October 16, 2012
I had the pleasure of presenting an evolution of our Agile Commerce research last week at the Internet Retailing conference in London. It was an interesting event on a number of fronts, but my key take-away from the event was a very positive one.
eBusiness executives in Europe have definitely woken up to the Agile Commerce message.
We can’t claim all the credit at Forrester, but I definitely got the feeling from listening to my fellow panelists on the Customer track present their stories that they were in the same place as we are now, at least in terms of strategic intent, if not yet in execution:
- Simon Smith, Head of Multichannel Experience at O2 Telefonica described how he is bringing a service design ethos to delivering both consumer and employee experiences. Telefonica aims to design service experiences that are Individual, Relevant, Thoughtful, Reassuring and Amazing (SUPER, anyone?), and what was the most interesting piece about their story was that these experiences are designed from an outside in, customer first perspective before any of the individual touchpoints are designed. By basing these experiences on common personas and a wealth of analytical data, Telefonica then overlay touchpoints as appropriate, enabling them to step out of the discussion about “should we or shouldn’t we develop this or that functionality on this or that platform?” and into the more relevant discussion about “what touchpoints and experiences most make sense for our customers?”
- UK camera retailer Jessops were also represented on stage by Associate Director – eCommerce Simon Joseph. He described Jessops’ transformation from having a stand-alone eBusiness team reporting into the Finance director to its current state where online orders (both web and store fulfilled) now represent 43% of the company’s revenue. He described the inevitable channel conflict between the stores and the web teams and gave some great examples of how the store KPIs have evolved to attribute click and collect sales revenues to the stores, but also how individual store associates are incentivized personally to encourage shoppers to shop multichannel.
I'll be speaking more on the subject of how to implement cross touchpoint customer journeys next month in London at the Forrester Outside In Forum EMEA, November 6-7. Or join my colleagues in the US at the Forrester Customer Experience Forum West to learn more about Outside In, November 14-15 in Los Angeles.
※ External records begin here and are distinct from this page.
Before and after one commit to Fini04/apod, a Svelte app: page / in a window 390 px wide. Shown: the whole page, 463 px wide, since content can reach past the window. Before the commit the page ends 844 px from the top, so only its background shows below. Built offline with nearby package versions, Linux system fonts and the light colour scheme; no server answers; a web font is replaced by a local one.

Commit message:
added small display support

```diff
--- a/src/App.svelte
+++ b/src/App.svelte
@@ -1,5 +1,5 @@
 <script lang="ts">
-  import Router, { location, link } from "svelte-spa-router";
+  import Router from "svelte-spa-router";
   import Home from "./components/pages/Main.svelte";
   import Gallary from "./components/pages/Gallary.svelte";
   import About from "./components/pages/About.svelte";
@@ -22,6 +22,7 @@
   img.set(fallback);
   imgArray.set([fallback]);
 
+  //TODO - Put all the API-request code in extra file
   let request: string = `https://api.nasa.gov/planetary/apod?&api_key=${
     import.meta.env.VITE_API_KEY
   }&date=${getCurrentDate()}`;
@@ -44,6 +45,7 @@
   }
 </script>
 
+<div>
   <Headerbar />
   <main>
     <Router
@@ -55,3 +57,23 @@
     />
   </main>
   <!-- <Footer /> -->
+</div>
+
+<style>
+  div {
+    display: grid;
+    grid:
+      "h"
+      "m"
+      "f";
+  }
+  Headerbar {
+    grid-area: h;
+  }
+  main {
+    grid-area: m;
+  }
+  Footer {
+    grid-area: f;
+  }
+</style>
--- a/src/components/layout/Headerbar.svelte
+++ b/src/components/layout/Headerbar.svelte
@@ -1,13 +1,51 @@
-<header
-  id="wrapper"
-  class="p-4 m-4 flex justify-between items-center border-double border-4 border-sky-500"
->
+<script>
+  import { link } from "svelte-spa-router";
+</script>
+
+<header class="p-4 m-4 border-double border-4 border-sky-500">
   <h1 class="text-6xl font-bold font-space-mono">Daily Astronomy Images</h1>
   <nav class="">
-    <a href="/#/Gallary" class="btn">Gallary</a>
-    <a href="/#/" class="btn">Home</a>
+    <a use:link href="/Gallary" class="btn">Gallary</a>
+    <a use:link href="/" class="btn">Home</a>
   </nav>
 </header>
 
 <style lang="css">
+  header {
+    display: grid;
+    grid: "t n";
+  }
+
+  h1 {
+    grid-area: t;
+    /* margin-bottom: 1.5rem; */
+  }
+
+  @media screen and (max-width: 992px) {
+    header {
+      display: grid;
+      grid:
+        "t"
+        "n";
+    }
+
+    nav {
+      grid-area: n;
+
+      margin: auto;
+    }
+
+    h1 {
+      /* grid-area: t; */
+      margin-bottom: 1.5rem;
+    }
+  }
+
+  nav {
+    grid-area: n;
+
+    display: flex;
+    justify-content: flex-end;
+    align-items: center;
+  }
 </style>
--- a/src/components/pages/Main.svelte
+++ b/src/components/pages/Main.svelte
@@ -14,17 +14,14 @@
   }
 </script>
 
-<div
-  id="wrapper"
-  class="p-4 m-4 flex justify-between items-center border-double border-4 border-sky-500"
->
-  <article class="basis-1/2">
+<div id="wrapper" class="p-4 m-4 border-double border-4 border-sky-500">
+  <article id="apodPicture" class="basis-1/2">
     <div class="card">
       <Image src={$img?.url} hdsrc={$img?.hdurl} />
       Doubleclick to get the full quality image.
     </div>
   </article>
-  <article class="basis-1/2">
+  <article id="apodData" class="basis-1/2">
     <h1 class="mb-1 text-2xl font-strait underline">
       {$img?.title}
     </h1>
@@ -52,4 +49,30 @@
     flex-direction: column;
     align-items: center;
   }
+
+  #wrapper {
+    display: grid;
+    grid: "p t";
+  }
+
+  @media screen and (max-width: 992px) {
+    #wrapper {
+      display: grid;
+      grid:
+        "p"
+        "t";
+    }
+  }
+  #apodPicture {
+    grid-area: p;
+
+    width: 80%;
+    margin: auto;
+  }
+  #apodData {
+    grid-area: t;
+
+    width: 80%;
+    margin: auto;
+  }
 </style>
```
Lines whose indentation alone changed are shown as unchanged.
And it’s not just the retailers presenting that are heralding a multichannel future. Many of the vendors were proudly displaying their in-store offerings, from iPad kiosks to full blown 42” touch screen wizardry, and with many of the questions from the audience probing how to develop in-store digital experiences and questioning the future of the retail store, my suspicion is that we will see a lot more in-store technology beginning to appear in 2013.
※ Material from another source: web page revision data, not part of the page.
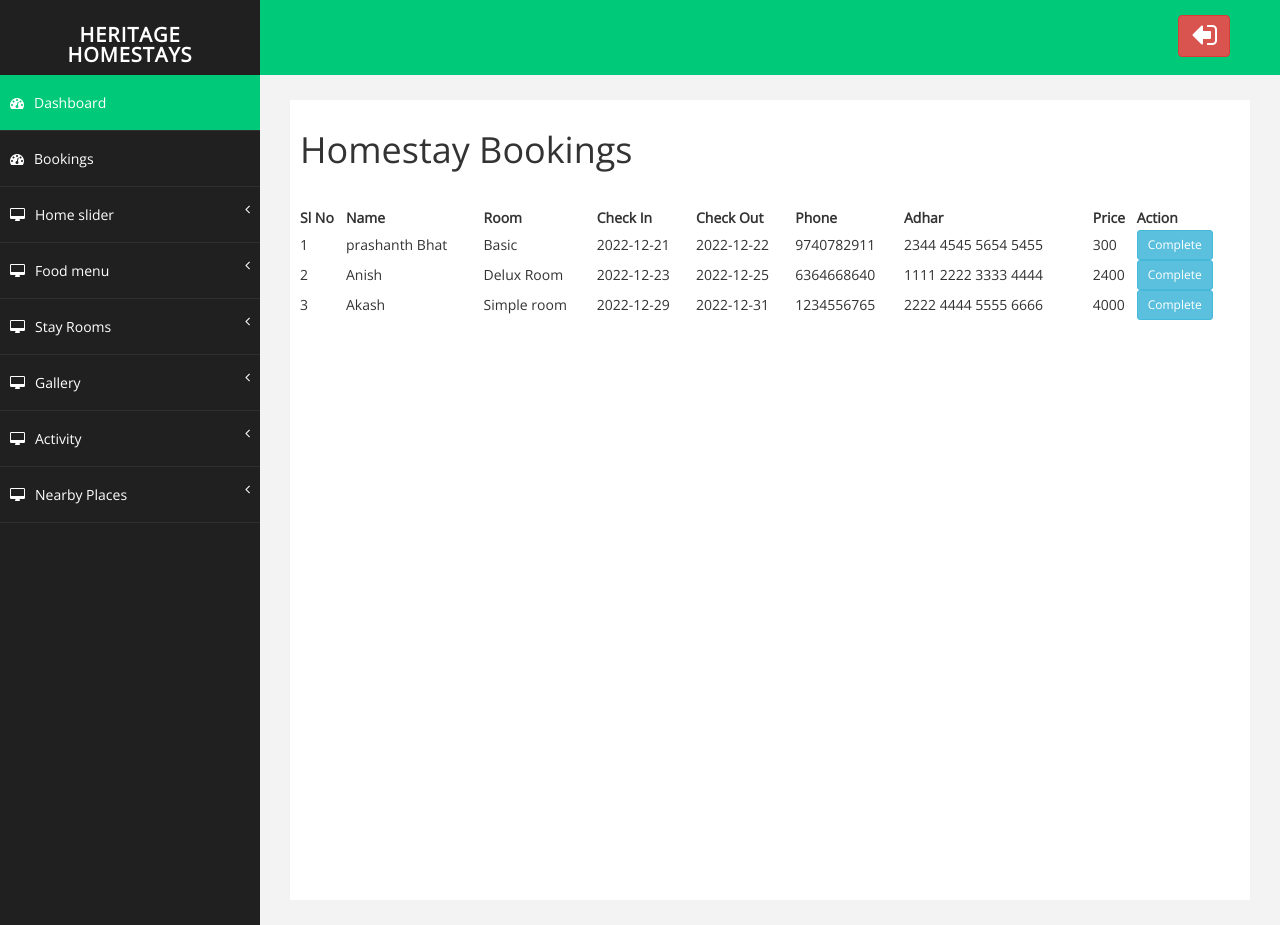
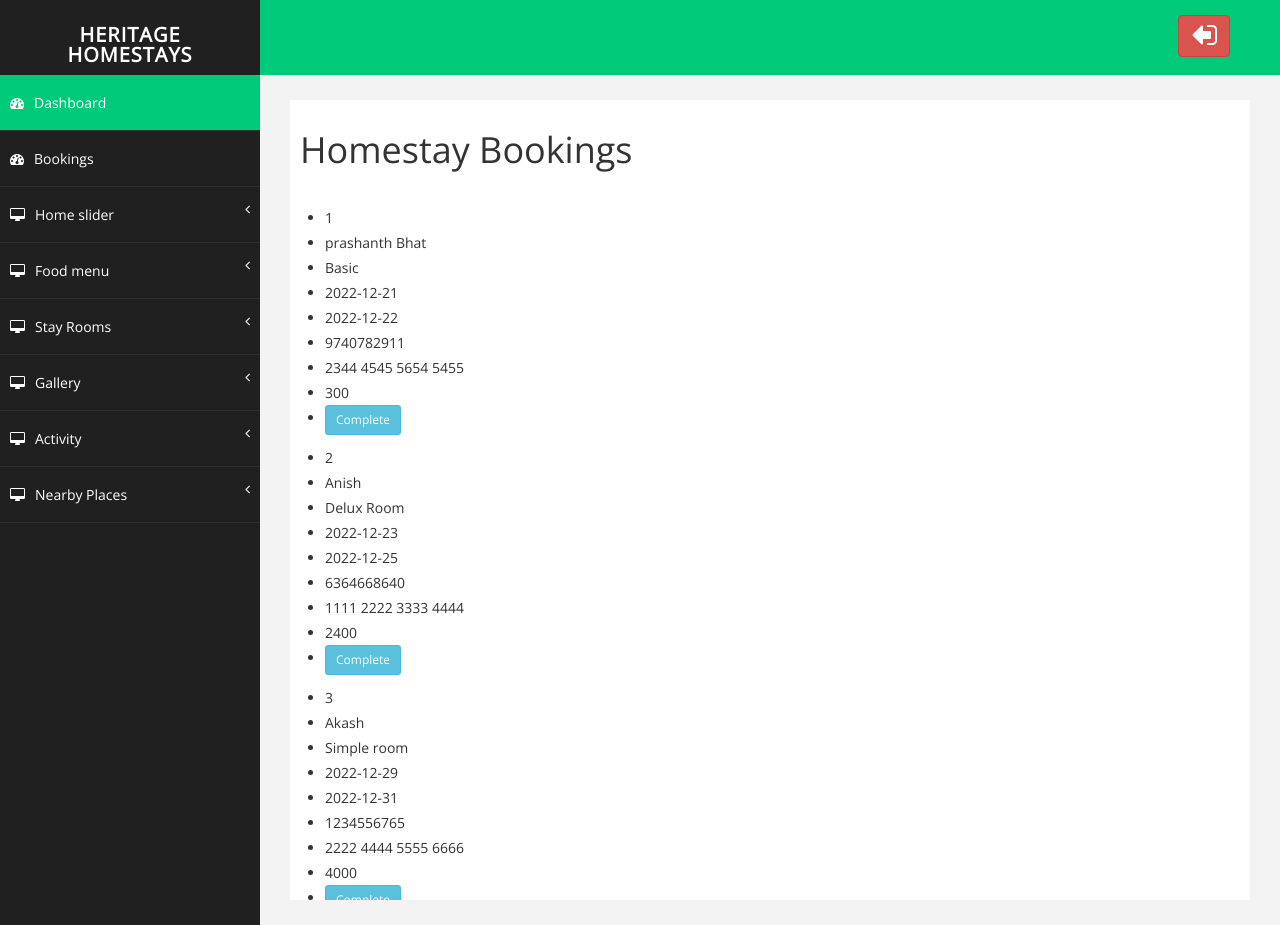
Before and after one commit to prashanthbhat23/homestay-main, a PHP site: page /admin/bookings.php in a window 1280 px wide. Run offline with PHP 8.4, Linux system fonts and the light colour scheme; the visitor is signed in with stand-in values (Sample User, id 1); data comes from the database, SQL or seed files in the repository.

Commit message:
admin fix

```diff
--- a/activities.php
+++ b/activities.php
@@ -192,13 +192,12 @@ include "database.php";
     <script src="assets/js/custom.js"></script>
     <script>
     $('.owl-carousel').owlCarousel({
-        loop: true,
+        loop: false,
         margin: 20,
         responsiveClass: true,
-        autoplay: true,
+        autoplay: false,
         autoplayTimeout: 5000,
         autoplayHoverPause: true,
-        loop: true,
         responsive: {
             0: {
                 items: 1,
--- a/admin/add_food.php
+++ b/admin/add_food.php
@@ -46,10 +46,10 @@
                                     <option>Dinner</option>
                                 </select>
                             </div>
-                            <div class="form-group">
+                            <!-- <div class="form-group">
                                 <label>Enter Price</label>
                                 <input class="form-control" type="text" name="price">
-                            </div>
+                            </div> -->
 
                             <div class="form-group">
                                 <label class="control-label">Upload File</label>
--- a/admin/bookings.php
+++ b/admin/bookings.php
@@ -18,6 +18,9 @@ include "../database.php";
     <link href="assets/css/custom.css" rel="stylesheet" />
     <!-- GOOGLE FONTS-->
     <link href='http://fonts.googleapis.com/css?family=Open+Sans' rel='stylesheet' type='text/css' />
+    <style>
+
+    </style>
 </head>
 
 <body>
@@ -26,22 +29,7 @@ include "../database.php";
         <div id="page-wrapper">
             <div id="page-inner">
                 <h1>Homestay Bookings</h1><br>
-                <table id="myTable" class="display" cellspacing="0" width="100%">
-        <thead>
-            <tr>
-                <th>Sl No</th>
-                <th>Name</th>
-                <th>Room</th>
-                <th>Check In</th>
-                <th>Check Out</th>
-                <th>Phone</th>
-                <th>Adhar</th>
-                <th>Price</th>
-                <th>Action</th>
-            </tr>
-        </thead>
-
-        <tbody id="mytable">
+        <div class="row">
             <?php
             $i=1;
             $view_booking_query="SELECT * FROM booking";
@@ -49,24 +37,46 @@ include "../database.php";
             if($run_view_booking_query){
             while($row = $run_view_booking_query->fetch_assoc()) {
             ?>
-            <tr>
-                <td> <?= $i ?> </td>
-                <td> <?=$row["u_name"]?> </td>
-                <td> <?=$row["room_type"]?> </td>
-                <td> <?=$row["check_in"]?> </td>
-                <td> <?=$row["check_out"]?> </td>
-                <td> <?=$row["phone"]?> </td>
-                <td> <?=$row["adhar"]?> </td>
-                <td> <?=$row["final_price"]?> </td>
-                <td>
+        <div class="col-3">
+<div class="card" style="width: 18rem;">
+        <div class="card-body">
+            <ul>
+                <li>
+                <?= $i ?>
+                </li>
+                <li>
+                <?=$row["u_name"]?>
+                </li>
+                <li>
+                <?=$row["room_type"]?>
+                </li>
+                <li>
+                <?=$row["check_in"]?>
+                </li>
+                <li>
+                <?=$row["check_out"]?>
+                </li>
+                <li>
+                <?=$row["phone"]?>
+                </li>
+                <li>
+                <?=$row["adhar"]?>
+                </li>
+                <li>
+                <?=$row["final_price"]?>
+                </li>
+                <li>
                 <?php
                 if($row["status"]==1){ ?>
                     <button class="btn btn-sm btn-info">Complete</button>
                 <?php
                 }
                 ?>
-                </td>
-            </tr>
+                </li>
+            </ul>
+        </div>
+    </div>
+            </div>
             <?php
             $i++;
             } }
@@ -74,18 +84,18 @@ include "../database.php";
                 echo "no run q";
             }
             ?>
-        </tbody>
-    </table>
+</div>
+
             </div>
         </div>
     </div>
-    <script src="https://code.jquery.com/jquery-3.6.2.min.js"></script>
-    <script src="https://cdn.datatables.net/1.13.1/js/jquery.dataTables.min.js"></script>
-    <script>
+    <!-- <script src="https://code.jquery.com/jquery-3.6.2.min.js"></script>
+    <script src="https://cdn.datatables.net/1.13.1/js/jquery.dataTables.min.js"></script> -->
+    <!-- <script>
     $(document).ready(function() {
         $('#myTable').DataTable();
     });
-    </script>
+    </script> -->
 
     <!-- SCRIPTS -AT THE BOTOM TO REDUCE THE LOAD TIME-->
     <!-- JQUERY SCRIPTS -->
--- a/admin/view_activity.php
+++ b/admin/view_activity.php
@@ -41,7 +41,7 @@
                         <div class="col-md-4 ">
                          <div class="portfolio-item awesome mix_all" data-cat="awesome">
                                 <img src="../assets/images/activity/<?=$images['image']?>"
-                                    class="img-responsive" alt="" style="height: 250px;" />
+                                    class="img-responsive" alt="" style="height: 250px;width: 100%" />
                                 <div class="overlay">
                                     <p>
                                         <?=$images['name']?>
--- a/admin/view_food.php
+++ b/admin/view_food.php
@@ -40,7 +40,7 @@
                         <div class="col-md-4 ">
                             <div class="portfolio-item awesome mix_all" data-cat="awesome">
                                 <img src="../assets/images/food/<?=$data['image']?>" class="img-responsive "
-                                    alt="" style="height: 250px;" />
+                                    alt="" style="height: 250px;width: 100%" />
                                 <div class="overlay">
                                     <p>
                                         <?=$data['name']?>
@@ -51,9 +51,7 @@
                                     <p>
                                         <?=$data['category']?>
                                     </p>
-                                    <p>
-                                        <?=$data['price']?>
-                                    </p>
+
                                     <a class="preview btn btn-info" title="<?=$data['name']?>"
                                         href="../assets/images/food/<?=$data['image']?>"><i
                                             class="fa fa-plus fa-2x"></i></a>
--- a/admin/view_gallery.php
+++ b/admin/view_gallery.php
@@ -40,7 +40,7 @@
                         while ($data = mysqli_fetch_assoc($result)) {  ?>
                         <div class="col-md-4 ">
                             <div class="portfolio-item awesome mix_all" data-cat="awesome">
-                                <img src="../assets/images/gallery/<?=$data['image']?>" class="img-responsive "
+                                <img src="../assets/images/gallery/<?=$data['image']?>" class="img-responsive " style="width: 100%;height: 250px"
                                     alt="" />
                                 <div class="overlay">
                                     <p>Action</p>
--- a/admin/view_nearbyplaces.php
+++ b/admin/view_nearbyplaces.php
@@ -41,7 +41,7 @@
                         <div class="col-md-4 ">
                          <div class="portfolio-item awesome mix_all" data-cat="awesome">
                                 <img src="../assets/images/places/<?=$images['image']?>"
-                                    class="img-responsive" alt="" style="height: 250px;" />
+                                    class="img-responsive" alt="" style="height: 250px;width: 100%" />
                                 <div class="overlay">
                                     <p>
                                         <?=$images['name']?>
--- a/admin/view_rooms.php
+++ b/admin/view_rooms.php
@@ -39,7 +39,7 @@
                     while ($data = mysqli_fetch_assoc($res)) {  ?>
                         <div class="col-md-4 ">
                             <div class="portfolio-item awesome mix_all" data-cat="awesome">
-                                <img src="../assets/images/rooms/<?=$data['image']?>" class="img-responsive "
+                                <img src="../assets/images/rooms/<?=$data['image']?>" class="img-responsive " style="width: 100%;height: 250px"
                                     alt="" />
                                 <div class="overlay">
                                     <p>
--- a/admin/view_slider.php
+++ b/admin/view_slider.php
@@ -41,7 +41,7 @@
                         <div class="col-md-4 ">
                          <div class="portfolio-item awesome mix_all" data-cat="awesome">
                                 <img src="../assets/images/home_slider/<?=$images['image_url']?>"
-                                    class="img-responsive" alt="" style="height: 250px;" />
+                                    class="img-responsive" alt="" style="height: 250px;width: 100%" />
                                 <div class="overlay">
                                     <p>
                                         <?=$images['title']?>
--- a/food.php
+++ b/food.php
@@ -96,7 +96,6 @@ include "database.php";
 						<div class="why-text">
 							<h4><?=$data['name']?></h4>
 							<p><?=$data['ingredients']?></p>
-							<h5> $ <?=$data['price']?></h5>
 						</div>
 					</div>
 				</div>
--- a/gallery.php
+++ b/gallery.php
@@ -150,7 +150,7 @@ include "database.php";
 					<div class="overflow-hidden">
 						<h4>Phone</h4>
 						<p class="lead">
-							+01 123-456-4590
+							+91 9740782911
 						</p>
 					</div>
 				</div>
@@ -159,7 +159,7 @@ include "database.php";
 					<div class="overflow-hidden">
 						<h4>Email</h4>
 						<p class="lead">
-							yourmail@gmail.com
+							heritage@gmail.com
 						</p>
 					</div>
 				</div>
@@ -168,7 +168,7 @@ include "database.php";
 					<div class="overflow-hidden">
 						<h4>Location</h4>
 						<p class="lead">
-							800, Lorem Street, US
+							Nehru Nagara, Puttur
 						</p>
 					</div>
 				</div>
--- a/index.php
+++ b/index.php
@@ -215,7 +215,7 @@ $date = date('Y-m-d');
                         <div class="why-text">
                             <h4><?=$data['name']?></h4>
                             <p><?=$data['ingredients']?></p>
-                            <h5> $ <?=$data['price']?></h5>
+
                         </div>
                     </div>
                 </div>
--- a/navbar.php
+++ b/navbar.php
@@ -5,7 +5,7 @@
 			<div class="container">
 				<a class="navbar-brand" href="index.php">
 					<!-- <img src="assets/images/logo.png" alt="" /> -->
-					<h1 style="font-size: 35px;font-weight: bold;">Heritage Homestays</h1>
+					<h1 style="font-size: 35px;font-weight: bold;">Heritage Homestay</h1>
 				</a>
 				<button class="navbar-toggler" type="button" data-toggle="collapse" data-target="#navbars-rs-food" aria-controls="navbars-rs-food" aria-expanded="false" aria-label="Toggle navigation">
 				  <span class="navbar-toggler-icon"></span>
@@ -20,9 +20,10 @@
 								<a class="dropdown-item" href="rooms.php">Rooms</a>
 								<a class="dropdown-item" href="reservation.php">Reservation</a>
 								<a class="dropdown-item" href="activities.php">Activities</a>
-								<a class="dropdown-item" href="gallery.php">Gallery</a>
+
 							</div>
 						</li>
+						<li class="nav-item"><a class="nav-link" href="gallery.php">Gallery</a></li>
 						<li class="nav-item"><a class="nav-link" href="contact.php">Contact</a></li>
 						<li class="nav-item dropdown">
 						<?php if(isset($_SESSION["auth"])){ ?>
```
Also changed, not shown: about.php (+66 -8 lines), assets/images/123home.jpg (added), assets/images/activity/IMG-63c5449d8569a4.31519370.jpg (added), assets/images/activity/IMG-63c545075797e0.58074970.jpg (added), assets/images/activity/IMG-63c5469ed1cfa0.39624741.jpg (added).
The challenge that many of these brands still collectively face is that while the eBusiness teams may “get it”, in most cases the C-Suite still needs a wakeup call. There are a few rare exceptions, like Best Buy / Carphone Warehouse CEO Andrew Harrison, who described his multichannel epiphany in one of the keynote sessions. But in general, the challenge now is not one of convincing the eBusiness team that they